(Version comparison data)
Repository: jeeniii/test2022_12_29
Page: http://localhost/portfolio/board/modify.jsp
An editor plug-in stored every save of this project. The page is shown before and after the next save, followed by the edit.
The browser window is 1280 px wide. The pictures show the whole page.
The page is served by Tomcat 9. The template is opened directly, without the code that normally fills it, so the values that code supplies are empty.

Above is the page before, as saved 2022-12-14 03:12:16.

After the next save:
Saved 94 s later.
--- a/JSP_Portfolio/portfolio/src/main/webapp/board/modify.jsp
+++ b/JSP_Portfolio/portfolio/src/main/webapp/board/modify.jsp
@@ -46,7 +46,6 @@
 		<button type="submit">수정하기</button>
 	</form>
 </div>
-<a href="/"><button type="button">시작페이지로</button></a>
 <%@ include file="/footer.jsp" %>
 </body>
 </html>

==

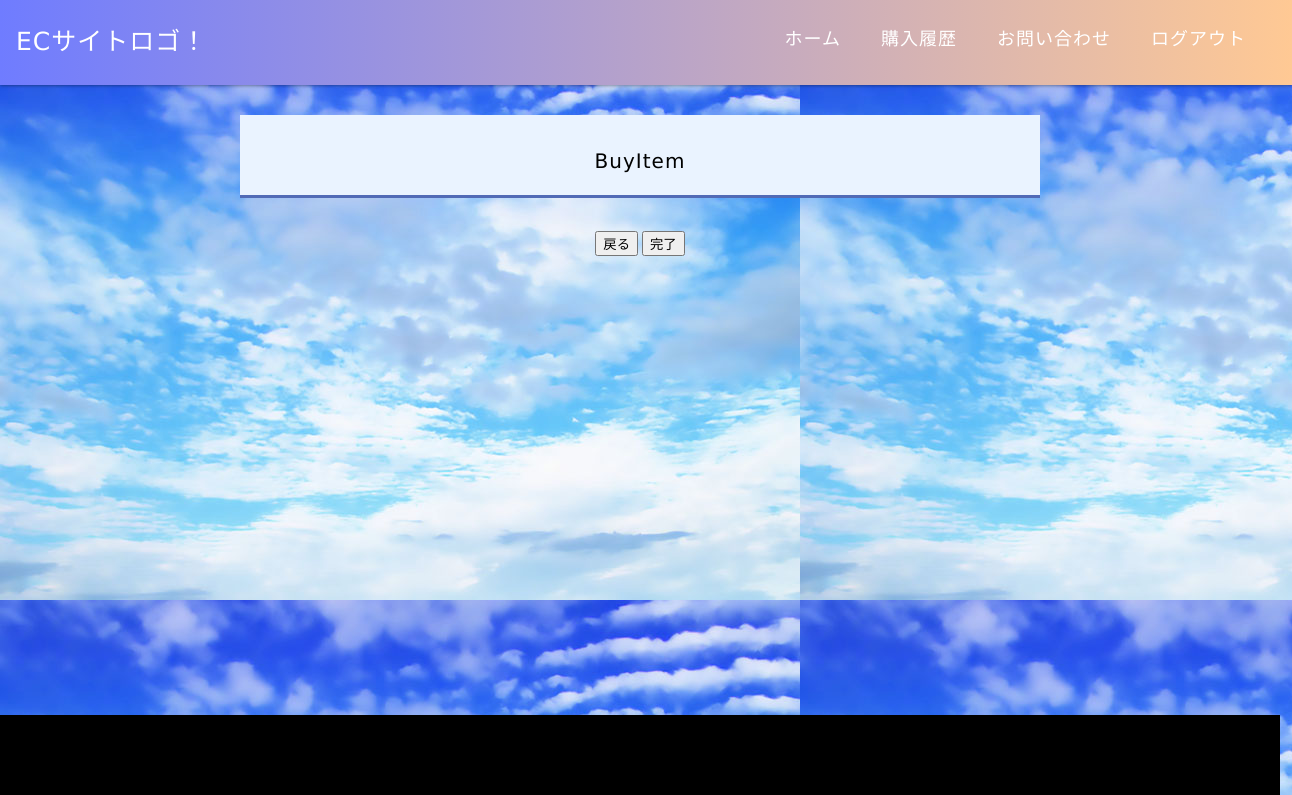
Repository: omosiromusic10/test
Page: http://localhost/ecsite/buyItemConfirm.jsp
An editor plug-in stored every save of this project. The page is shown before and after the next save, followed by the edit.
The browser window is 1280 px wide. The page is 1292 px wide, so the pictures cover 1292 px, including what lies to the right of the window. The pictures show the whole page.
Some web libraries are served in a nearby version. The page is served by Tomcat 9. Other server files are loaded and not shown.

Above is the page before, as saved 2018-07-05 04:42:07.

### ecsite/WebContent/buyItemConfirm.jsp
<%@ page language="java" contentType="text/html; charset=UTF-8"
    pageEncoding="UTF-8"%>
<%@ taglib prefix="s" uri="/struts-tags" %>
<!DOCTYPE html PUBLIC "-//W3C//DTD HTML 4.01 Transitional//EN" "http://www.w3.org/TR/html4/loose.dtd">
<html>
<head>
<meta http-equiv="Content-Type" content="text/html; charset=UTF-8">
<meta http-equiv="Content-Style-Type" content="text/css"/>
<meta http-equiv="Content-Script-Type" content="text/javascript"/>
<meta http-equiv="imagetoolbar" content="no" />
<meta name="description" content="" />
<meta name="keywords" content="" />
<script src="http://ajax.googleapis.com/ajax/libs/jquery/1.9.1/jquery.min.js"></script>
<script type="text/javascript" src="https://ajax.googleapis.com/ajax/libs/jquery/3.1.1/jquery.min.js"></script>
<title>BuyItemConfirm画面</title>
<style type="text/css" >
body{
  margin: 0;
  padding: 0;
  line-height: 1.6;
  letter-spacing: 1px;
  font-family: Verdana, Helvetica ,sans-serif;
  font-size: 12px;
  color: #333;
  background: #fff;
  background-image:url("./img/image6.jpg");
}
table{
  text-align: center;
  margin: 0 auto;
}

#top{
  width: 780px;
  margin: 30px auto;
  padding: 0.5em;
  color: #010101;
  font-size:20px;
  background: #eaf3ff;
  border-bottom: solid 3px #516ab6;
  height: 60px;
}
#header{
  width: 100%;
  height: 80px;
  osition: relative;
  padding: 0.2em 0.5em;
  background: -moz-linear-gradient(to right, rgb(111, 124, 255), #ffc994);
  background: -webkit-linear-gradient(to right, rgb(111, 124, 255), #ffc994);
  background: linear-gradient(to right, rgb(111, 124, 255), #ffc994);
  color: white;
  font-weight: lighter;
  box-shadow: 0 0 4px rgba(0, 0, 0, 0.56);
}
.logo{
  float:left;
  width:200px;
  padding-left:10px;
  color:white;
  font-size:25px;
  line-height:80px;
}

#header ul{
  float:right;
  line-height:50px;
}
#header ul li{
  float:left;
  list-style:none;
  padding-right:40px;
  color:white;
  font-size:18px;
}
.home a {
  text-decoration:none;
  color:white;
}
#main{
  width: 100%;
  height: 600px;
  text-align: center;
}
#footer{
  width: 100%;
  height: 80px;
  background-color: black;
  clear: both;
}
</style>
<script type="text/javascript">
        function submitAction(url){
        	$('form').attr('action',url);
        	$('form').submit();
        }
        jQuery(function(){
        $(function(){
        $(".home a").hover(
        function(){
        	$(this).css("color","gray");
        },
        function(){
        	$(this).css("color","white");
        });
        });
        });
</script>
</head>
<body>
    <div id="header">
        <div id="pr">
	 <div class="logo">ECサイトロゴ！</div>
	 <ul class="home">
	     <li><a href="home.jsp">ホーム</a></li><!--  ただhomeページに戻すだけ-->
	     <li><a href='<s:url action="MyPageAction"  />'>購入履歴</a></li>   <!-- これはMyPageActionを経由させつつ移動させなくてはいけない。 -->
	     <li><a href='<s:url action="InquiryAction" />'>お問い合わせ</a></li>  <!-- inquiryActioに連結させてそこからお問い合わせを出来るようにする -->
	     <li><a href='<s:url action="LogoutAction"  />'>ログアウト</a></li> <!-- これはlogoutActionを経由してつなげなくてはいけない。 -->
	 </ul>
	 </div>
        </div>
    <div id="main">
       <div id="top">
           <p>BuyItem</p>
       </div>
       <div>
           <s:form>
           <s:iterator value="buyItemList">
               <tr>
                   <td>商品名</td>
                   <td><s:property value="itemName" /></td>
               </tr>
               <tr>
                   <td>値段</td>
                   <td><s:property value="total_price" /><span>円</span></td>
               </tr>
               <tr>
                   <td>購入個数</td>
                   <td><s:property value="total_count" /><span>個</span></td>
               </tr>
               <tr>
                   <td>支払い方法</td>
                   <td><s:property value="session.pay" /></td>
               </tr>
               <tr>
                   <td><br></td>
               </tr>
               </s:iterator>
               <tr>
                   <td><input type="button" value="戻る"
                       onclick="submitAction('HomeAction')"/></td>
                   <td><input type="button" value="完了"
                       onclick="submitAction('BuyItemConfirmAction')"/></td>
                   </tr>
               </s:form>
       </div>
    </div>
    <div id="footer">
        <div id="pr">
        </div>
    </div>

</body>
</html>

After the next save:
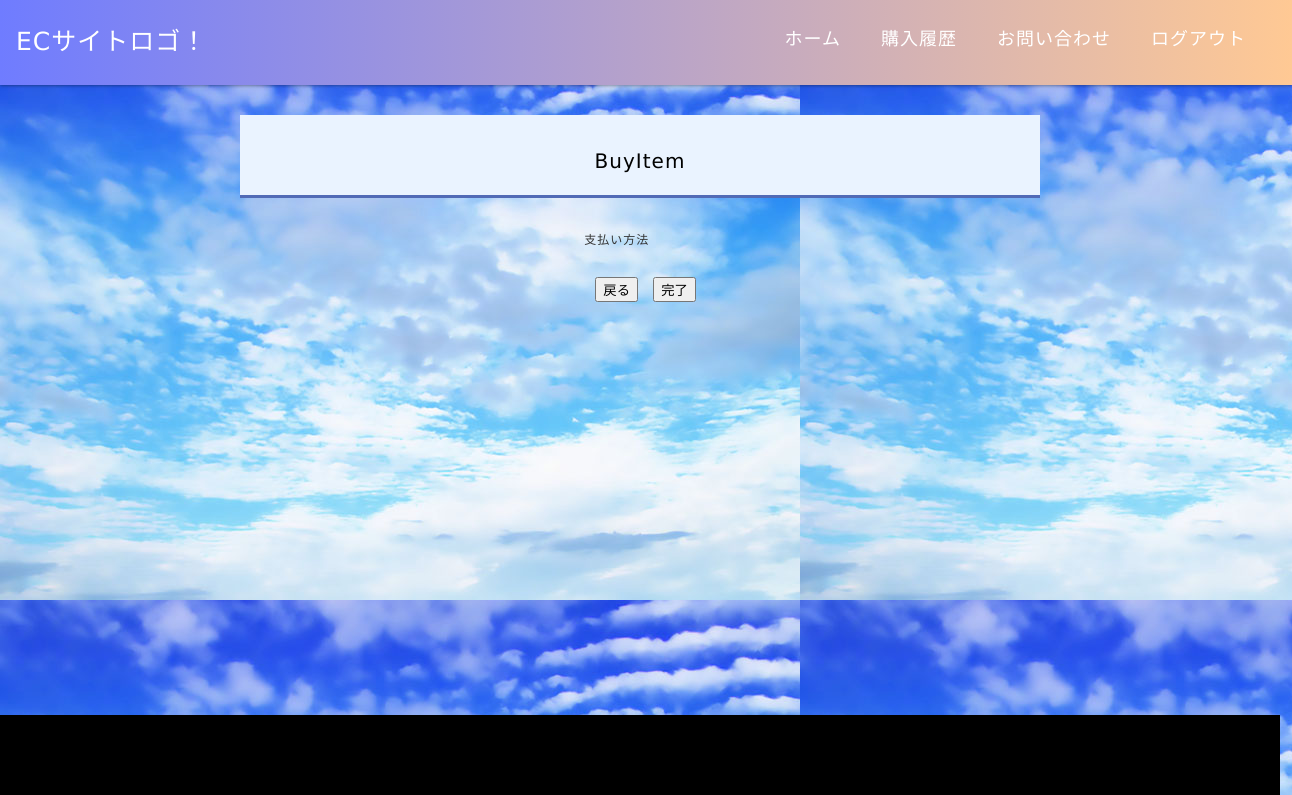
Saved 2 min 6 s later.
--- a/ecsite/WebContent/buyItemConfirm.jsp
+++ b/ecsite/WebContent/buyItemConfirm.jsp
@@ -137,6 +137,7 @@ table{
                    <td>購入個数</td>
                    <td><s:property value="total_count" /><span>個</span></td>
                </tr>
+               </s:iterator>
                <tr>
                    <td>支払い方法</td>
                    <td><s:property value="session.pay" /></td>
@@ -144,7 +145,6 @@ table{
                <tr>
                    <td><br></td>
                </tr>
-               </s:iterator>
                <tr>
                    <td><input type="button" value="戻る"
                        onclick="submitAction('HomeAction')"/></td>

## About this exercise
Filter the lines above, keeping each one that contains the string "board".

## Answer box
Page: http://localhost/portfolio/board/modify.jsp
--- a/JSP_Portfolio/portfolio/src/main/webapp/board/modify.jsp
+++ b/JSP_Portfolio/portfolio/src/main/webapp/board/modify.jsp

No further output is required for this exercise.